Elastic supply tokens have a changing circulating supply. The idea is that instead of price volatility, what changes is the token supply through events called rebases.
Imagine if the Bitcoin protocol could adjust how much bitcoin is in user wallets to achieve a target price. You have 1 BTC today. You wake up tomorrow, and now you have 2 BTC, but they’re each worth half of what they were yesterday. That’s how a rebase mechanism works.
Decentralized Finance (DeFi) has seen an explosion of new types of financial products on the blockchain. We’ve already discussed yield farming, tokenized Bitcoin on Ethereum, Uniswap, and flash loans. One other segment of the crypto space that has been interesting to watch is elastic supply tokens, or rebase tokens.
The unique mechanism behind them allows for a lot of experimentation. Let’s see how these tokens work.
An elastic supply (or rebase) token works in a way that the circulating supply expands or contracts due to changes in token price. This increase or decrease in supply works with a mechanism called rebasing. When a rebase occurs, the supply of the token is increased or decreased algorithmically, based on the current price of each token.
In some ways, elastic supply tokens can be paralleled with stablecoins. They aim to achieve a target price, and these rebase mechanics facilitate that. However, the key difference is that rebasing tokens aim to achieve it with a changing (elastic) supply.
Wait, aren’t many cryptocurrencies operating with a changing supply? Yes, somewhat. Currently, 6.25 new BTC is minted with every block. After the 2024 halving, this is going to be reduced to 3.125 per block. It is a predictable rate, so we can estimate how much BTC will exist next year or after the next halving.
Supply-elastic tokens work differently. As mentioned, the rebasing mechanism adjusts the token circulating supply periodically. Let’s say we have an elastic supply token that aims to achieve a value of 1 USD. If the price is above 1 USD, the rebase increases the current supply, reducing the value of each token. Conversely, if the price is below 1 USD, the rebase will decrease the supply, making each token worth more.
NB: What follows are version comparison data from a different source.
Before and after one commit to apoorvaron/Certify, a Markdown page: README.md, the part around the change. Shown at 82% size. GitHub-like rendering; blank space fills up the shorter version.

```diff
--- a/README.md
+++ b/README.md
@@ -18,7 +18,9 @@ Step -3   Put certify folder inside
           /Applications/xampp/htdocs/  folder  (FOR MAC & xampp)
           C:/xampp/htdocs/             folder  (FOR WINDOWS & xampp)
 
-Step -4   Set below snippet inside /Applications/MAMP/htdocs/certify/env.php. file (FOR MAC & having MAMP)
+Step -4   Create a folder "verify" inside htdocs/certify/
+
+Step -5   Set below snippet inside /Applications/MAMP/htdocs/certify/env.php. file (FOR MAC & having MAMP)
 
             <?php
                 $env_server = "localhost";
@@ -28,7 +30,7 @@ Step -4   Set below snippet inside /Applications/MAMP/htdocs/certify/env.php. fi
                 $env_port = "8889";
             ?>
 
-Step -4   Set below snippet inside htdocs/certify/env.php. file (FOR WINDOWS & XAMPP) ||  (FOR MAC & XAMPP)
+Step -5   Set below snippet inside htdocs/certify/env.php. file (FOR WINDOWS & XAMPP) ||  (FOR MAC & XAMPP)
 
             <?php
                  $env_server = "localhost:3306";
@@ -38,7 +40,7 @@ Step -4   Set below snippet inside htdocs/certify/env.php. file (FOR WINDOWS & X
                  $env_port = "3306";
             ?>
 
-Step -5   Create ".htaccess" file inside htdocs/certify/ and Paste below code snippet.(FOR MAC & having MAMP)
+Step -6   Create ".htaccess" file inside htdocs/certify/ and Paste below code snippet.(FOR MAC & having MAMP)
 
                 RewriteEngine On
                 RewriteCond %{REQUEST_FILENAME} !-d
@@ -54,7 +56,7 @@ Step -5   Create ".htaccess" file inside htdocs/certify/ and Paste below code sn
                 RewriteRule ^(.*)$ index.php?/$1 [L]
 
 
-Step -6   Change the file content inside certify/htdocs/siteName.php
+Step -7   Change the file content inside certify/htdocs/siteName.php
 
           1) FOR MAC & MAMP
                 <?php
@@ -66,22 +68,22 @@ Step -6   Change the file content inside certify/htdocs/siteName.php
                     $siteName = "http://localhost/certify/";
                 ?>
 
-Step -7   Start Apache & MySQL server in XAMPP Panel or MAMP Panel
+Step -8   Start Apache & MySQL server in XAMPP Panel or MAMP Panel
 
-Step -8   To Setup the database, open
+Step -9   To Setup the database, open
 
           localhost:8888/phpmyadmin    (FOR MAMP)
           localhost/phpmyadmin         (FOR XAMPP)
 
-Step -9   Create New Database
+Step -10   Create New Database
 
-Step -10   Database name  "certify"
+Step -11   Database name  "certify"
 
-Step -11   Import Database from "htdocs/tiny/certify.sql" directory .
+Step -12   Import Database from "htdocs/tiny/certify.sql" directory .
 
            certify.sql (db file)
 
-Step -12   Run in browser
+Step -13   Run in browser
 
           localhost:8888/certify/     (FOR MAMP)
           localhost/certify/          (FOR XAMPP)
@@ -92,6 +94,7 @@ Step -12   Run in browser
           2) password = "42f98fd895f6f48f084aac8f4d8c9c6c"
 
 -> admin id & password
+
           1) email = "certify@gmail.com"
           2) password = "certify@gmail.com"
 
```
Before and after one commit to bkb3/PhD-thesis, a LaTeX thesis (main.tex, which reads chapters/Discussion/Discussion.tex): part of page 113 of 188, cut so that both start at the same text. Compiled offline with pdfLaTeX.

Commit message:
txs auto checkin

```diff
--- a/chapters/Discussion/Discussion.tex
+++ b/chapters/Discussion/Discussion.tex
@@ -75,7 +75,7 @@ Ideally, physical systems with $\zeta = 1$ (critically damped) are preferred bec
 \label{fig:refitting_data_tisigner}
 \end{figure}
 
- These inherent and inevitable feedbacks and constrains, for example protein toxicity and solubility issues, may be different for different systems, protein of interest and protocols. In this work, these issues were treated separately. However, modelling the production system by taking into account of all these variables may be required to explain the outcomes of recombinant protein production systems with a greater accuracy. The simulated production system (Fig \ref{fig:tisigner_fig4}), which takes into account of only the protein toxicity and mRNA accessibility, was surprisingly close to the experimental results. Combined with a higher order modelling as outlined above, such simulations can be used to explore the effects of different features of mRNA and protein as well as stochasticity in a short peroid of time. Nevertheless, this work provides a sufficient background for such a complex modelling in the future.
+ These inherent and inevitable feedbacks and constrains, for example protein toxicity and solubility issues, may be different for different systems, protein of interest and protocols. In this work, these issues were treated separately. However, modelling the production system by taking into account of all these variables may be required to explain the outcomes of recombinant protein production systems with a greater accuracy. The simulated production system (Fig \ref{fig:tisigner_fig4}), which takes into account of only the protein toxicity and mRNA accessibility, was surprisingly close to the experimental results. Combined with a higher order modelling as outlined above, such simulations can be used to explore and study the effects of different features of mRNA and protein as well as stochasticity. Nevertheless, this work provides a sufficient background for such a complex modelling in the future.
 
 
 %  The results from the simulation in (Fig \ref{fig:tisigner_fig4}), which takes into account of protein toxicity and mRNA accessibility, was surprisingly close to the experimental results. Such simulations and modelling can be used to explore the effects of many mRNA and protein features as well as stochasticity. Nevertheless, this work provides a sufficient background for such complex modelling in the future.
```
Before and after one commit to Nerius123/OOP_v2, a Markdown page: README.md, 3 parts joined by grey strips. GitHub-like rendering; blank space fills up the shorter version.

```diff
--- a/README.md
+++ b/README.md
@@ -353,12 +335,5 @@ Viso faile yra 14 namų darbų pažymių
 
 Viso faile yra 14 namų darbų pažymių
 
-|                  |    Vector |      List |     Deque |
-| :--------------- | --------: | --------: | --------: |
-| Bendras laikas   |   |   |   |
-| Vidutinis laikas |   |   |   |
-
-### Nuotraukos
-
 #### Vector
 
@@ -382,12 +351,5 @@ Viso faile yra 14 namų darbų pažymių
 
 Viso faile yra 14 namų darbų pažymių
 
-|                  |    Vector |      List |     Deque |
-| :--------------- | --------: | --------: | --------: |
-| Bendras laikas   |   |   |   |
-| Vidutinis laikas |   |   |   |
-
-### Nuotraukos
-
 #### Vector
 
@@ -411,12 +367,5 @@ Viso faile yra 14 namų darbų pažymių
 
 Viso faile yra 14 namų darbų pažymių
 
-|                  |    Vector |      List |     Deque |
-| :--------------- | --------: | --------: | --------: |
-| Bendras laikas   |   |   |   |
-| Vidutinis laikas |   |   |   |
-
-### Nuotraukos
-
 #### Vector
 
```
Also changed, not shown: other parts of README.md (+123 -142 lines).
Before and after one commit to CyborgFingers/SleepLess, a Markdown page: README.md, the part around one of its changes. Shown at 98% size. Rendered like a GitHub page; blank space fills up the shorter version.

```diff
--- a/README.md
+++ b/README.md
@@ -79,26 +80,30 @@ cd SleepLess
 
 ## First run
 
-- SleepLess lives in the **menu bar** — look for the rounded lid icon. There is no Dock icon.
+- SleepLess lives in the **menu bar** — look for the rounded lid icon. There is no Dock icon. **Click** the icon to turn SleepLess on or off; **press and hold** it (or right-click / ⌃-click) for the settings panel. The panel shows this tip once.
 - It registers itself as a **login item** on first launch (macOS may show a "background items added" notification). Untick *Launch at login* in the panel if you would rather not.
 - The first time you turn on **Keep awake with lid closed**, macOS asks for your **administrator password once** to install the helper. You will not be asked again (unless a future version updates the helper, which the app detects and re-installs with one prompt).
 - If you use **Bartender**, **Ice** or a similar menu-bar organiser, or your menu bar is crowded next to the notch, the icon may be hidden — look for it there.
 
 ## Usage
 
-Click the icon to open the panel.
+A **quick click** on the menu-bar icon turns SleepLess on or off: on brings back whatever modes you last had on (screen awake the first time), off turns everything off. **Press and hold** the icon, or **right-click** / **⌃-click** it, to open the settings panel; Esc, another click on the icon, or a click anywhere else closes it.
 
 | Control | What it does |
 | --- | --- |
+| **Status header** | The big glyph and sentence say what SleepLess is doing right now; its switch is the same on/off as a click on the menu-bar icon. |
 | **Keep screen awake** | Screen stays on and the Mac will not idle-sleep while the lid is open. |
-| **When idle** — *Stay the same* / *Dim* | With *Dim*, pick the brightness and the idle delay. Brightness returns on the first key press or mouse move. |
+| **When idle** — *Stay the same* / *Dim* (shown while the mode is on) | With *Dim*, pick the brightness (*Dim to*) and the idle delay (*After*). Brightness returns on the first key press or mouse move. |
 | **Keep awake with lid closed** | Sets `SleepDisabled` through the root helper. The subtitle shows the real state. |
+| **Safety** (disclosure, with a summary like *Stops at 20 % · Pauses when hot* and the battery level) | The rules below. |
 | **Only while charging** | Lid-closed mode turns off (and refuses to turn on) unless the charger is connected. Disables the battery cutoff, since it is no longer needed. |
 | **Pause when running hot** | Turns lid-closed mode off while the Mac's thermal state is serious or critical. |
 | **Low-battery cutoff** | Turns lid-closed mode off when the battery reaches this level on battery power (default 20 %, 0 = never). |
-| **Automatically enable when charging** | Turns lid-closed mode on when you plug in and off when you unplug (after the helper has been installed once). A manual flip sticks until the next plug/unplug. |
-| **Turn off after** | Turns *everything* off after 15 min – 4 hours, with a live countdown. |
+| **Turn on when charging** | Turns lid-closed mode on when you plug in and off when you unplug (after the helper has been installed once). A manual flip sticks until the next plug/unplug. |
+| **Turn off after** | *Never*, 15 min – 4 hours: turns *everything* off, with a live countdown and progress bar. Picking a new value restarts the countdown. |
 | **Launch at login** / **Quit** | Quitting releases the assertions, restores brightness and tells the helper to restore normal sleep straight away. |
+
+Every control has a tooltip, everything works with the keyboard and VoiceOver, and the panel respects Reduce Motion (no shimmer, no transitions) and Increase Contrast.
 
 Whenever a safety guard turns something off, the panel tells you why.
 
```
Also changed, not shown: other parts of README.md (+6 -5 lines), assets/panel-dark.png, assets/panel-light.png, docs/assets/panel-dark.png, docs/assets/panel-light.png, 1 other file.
What does this mean from a practical standpoint? The amount of tokens in user wallets changes if a rebase occurs. Let’s say we have Rebase USD (rUSD), a hypothetical token that targets a price of 1 USD. You have 100 rUSD safely sitting in your hardware wallet. Let’s say the price goes below 1 USD. After the rebase occurs, you’ll have only 96 rUSD in your wallet, but at the same time, each will be worth proportionally more than before the rebase.
The idea is that your holdings proportional to the total supply haven’t changed with the rebase. If you had 1% of the supply before the rebase, you should still have 1% after it, even if the number of coins in your wallet has changed. In essence, you retain your share of the network no matter what the price is.
Ampleforth is one of the first coins to work with an elastic supply. Ampleforth aims to be an uncollateralized synthetic commodity, where 1 AMPL targets a price of 1 USD. Rebases occur once every 24 hours.
The project had relatively little traction until the introduction of a liquidity mining campaign called Geyser. What’s particularly interesting about this scheme is its duration. It distributes tokens for participants over a 10-year period. Geyser is a prime example of how liquidity incentives can create significant traction for a DeFi project.
While technically a stablecoin, the AMPL price chart shows you how volatile elastic supply tokens get.
The AMPL price targets $1, but it can be quite volatile nevertheless.
Bear in mind that this price chart only shows the price of individual AMPL tokens, and doesn’t take into account the changes in supply. Even so, Ampleforth is highly volatile, making it a risky coin to play around with.
It might make more sense to chart elastic supply tokens in terms of market capitalization. Since the price of individual units doesn’t matter as much, the market cap can be a more accurate barometer of the network’s growth and traction.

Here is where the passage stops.